Fox News, which has a history of portraying Colorado pot smokers as apathetic morons, recently ran a piece suggesting that the Western Slope community of Durango has been overtaken by panhandlers in the wake of recreational cannabis legalization. The head of a business organization that created a Facebook video ripping the article as false says the Fox News reporter with whom he spoke seemed disinterested in any information that contradicted his conclusion that weed had put the town on the fast road to hell even though the supposed link between homelessness and cannabis has been widely discredited.
Author Thomas Mitchell
Mixing gourmet food and premium cannabis was a hot topic for white-collar America after the New Yorker‘s April feature story on the “Martha Stewart of edibles,” a Portland food writer who holds cannabis-infused dinners at her home. The story was nothing new to us in the Mile High, of course, where there have been plenty of edibles, both legal and illegal, to choose from for quite some time.
Colorado just marked six months since the launch of legal recreational marijuana sales. Washington, for its part, is set to follow suit on July 8. But the state may experience some growing pains. Of the 335 retail dispensaries awaiting approval in Washington, only about twenty are expected to obtain licenses by the state on July 7– leaving the new shops just one day to stock and prepare for the weed-hungry stampede anticipated the next day.
This small glimmer of sunlight for stoners comes after a long course of delays in the enactment of State Initiative 502 — the bill legalizing retail marijuana in Washington.
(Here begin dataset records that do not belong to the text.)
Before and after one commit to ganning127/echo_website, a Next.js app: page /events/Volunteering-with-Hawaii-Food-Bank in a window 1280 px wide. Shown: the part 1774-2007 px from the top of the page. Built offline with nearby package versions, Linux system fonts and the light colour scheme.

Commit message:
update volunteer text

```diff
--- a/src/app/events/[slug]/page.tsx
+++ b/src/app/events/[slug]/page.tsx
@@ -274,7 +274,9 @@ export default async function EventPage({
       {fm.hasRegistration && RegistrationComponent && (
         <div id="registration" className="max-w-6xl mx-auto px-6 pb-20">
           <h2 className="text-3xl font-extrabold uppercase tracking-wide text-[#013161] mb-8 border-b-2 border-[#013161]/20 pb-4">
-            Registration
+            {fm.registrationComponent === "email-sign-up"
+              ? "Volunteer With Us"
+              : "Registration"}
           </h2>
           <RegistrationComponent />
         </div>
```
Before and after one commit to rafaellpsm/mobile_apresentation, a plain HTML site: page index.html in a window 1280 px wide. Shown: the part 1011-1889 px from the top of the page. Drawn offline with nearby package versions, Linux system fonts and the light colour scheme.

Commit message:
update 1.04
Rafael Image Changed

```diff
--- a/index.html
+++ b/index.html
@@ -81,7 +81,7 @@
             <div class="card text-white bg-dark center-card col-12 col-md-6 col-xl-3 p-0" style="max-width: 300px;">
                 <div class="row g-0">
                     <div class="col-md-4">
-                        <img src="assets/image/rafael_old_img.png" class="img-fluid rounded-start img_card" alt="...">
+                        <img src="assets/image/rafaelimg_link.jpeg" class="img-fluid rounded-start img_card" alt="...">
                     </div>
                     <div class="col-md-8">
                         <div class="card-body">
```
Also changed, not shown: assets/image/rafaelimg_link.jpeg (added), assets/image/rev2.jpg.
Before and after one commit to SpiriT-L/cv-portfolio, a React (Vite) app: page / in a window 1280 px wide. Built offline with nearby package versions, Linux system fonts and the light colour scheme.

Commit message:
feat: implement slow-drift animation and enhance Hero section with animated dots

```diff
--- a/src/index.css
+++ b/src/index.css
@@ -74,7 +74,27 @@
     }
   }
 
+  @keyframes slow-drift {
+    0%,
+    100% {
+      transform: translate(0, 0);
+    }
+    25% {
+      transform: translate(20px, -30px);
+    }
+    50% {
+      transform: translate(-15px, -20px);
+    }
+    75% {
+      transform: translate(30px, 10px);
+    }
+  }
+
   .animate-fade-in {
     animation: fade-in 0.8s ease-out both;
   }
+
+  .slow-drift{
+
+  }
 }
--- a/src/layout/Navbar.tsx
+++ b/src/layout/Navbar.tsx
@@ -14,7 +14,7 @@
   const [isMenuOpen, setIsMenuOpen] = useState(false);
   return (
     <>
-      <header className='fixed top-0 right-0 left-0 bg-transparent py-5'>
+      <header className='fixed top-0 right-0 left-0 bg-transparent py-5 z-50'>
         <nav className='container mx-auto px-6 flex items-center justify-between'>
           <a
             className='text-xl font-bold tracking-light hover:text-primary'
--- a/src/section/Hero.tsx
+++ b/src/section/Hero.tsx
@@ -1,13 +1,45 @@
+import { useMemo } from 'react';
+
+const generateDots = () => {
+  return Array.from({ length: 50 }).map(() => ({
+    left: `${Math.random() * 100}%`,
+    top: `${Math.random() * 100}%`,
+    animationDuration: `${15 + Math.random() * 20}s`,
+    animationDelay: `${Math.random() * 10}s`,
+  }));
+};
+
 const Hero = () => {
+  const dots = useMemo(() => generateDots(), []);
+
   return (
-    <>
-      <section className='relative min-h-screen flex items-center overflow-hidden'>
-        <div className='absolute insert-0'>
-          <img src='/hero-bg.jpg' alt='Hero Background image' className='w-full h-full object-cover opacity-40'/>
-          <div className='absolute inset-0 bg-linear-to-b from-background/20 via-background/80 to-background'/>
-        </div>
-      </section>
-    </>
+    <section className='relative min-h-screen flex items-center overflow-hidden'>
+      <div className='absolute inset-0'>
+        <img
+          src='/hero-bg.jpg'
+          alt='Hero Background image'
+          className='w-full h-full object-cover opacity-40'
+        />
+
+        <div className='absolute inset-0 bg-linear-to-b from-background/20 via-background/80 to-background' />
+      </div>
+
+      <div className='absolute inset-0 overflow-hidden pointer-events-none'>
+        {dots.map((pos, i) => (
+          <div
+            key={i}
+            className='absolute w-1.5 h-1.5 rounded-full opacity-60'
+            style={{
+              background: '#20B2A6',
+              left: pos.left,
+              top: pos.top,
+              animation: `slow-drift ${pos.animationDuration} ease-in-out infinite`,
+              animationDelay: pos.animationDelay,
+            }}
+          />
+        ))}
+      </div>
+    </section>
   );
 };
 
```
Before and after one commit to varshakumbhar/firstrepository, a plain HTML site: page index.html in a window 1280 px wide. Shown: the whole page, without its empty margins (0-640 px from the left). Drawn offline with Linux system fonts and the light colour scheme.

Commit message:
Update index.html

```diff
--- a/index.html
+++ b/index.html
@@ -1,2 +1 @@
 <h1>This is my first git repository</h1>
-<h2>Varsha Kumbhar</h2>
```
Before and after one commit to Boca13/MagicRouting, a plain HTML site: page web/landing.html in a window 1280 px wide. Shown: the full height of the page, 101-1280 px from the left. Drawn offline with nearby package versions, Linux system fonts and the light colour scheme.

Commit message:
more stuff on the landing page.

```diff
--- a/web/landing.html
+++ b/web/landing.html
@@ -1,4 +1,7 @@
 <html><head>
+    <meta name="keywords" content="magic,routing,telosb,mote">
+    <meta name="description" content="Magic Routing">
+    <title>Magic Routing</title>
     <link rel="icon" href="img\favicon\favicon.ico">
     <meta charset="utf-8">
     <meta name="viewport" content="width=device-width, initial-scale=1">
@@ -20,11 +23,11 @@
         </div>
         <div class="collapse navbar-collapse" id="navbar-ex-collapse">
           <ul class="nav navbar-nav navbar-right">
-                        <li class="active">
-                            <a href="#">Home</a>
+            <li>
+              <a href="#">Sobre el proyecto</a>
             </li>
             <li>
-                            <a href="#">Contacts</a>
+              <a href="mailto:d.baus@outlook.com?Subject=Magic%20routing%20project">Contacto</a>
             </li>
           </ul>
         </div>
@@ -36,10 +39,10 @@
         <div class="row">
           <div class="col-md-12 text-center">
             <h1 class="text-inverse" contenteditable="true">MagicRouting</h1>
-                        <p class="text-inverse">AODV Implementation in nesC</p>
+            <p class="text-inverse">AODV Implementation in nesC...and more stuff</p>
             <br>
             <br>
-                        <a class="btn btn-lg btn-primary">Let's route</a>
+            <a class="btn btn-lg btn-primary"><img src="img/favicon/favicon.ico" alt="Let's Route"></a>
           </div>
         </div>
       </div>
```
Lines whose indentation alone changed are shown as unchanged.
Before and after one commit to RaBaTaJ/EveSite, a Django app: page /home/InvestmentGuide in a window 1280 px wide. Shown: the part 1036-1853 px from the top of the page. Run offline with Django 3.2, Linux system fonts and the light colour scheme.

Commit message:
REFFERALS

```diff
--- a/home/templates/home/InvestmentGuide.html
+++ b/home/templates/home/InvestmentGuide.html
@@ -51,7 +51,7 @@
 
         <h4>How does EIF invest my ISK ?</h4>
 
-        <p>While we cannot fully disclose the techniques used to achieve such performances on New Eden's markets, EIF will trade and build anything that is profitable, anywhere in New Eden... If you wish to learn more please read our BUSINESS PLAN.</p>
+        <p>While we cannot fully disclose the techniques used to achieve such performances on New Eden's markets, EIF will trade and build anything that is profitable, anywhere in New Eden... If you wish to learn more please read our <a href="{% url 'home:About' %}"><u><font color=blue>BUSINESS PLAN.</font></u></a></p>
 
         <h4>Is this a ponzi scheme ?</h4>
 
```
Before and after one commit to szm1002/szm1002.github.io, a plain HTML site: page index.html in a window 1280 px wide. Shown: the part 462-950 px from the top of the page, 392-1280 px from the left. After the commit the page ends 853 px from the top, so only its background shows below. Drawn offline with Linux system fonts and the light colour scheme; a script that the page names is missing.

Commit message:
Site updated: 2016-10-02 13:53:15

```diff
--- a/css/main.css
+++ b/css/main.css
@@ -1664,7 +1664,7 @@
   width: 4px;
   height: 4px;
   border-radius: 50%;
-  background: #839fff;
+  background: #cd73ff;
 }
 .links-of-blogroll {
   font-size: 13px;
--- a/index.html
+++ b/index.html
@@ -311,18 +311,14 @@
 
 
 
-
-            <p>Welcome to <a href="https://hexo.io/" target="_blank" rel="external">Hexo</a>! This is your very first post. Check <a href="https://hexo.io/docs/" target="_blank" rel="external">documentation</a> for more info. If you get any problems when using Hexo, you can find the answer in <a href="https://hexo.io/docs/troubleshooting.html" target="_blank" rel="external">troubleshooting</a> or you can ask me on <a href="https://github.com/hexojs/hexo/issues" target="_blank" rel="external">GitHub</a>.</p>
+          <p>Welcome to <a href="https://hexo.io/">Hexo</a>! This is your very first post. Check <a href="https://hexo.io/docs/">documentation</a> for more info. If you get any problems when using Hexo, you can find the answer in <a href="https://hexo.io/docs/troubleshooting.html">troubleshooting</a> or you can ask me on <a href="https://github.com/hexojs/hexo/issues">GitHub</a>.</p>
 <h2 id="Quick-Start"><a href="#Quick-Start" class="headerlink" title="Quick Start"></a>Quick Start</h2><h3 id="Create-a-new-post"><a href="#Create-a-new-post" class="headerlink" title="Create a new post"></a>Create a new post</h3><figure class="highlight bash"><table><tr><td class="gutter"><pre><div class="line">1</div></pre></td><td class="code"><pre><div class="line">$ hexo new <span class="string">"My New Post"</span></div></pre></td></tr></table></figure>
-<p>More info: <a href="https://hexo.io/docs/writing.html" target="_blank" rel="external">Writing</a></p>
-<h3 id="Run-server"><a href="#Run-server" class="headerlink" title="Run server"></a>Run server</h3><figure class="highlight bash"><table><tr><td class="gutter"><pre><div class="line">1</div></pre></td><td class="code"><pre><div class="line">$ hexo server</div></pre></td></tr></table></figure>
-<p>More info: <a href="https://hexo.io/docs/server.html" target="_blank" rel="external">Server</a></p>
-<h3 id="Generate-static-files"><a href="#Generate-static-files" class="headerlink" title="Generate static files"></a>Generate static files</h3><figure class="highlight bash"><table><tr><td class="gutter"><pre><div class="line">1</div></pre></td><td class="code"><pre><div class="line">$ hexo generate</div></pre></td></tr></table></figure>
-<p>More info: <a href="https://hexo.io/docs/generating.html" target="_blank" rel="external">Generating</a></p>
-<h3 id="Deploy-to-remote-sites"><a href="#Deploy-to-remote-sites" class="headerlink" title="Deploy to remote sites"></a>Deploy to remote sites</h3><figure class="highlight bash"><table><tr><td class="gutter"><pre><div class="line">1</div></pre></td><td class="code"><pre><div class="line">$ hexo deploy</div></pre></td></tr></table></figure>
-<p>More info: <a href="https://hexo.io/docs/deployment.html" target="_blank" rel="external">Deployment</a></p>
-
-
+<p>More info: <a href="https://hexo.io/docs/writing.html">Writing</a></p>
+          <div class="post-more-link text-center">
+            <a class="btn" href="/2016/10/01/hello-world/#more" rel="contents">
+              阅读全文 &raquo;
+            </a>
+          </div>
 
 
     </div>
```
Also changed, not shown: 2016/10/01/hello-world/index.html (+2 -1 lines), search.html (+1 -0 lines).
However, many industry and regulation authorities expect high bud prices and shortages during the beginning of retail sales, similar to what Colorado went through earlier this year.
On Valentine’s Day in 1967, social activist Abbie Hoffman sent out 3,000 pre-rolled joints to random names in a New York phonebook, with Jimi Hendrix rumored to fund Hoffman’s illegal giveaway. Although the 60s are over, pothead philanthropy still exists.
Enter: the Weed Fairy.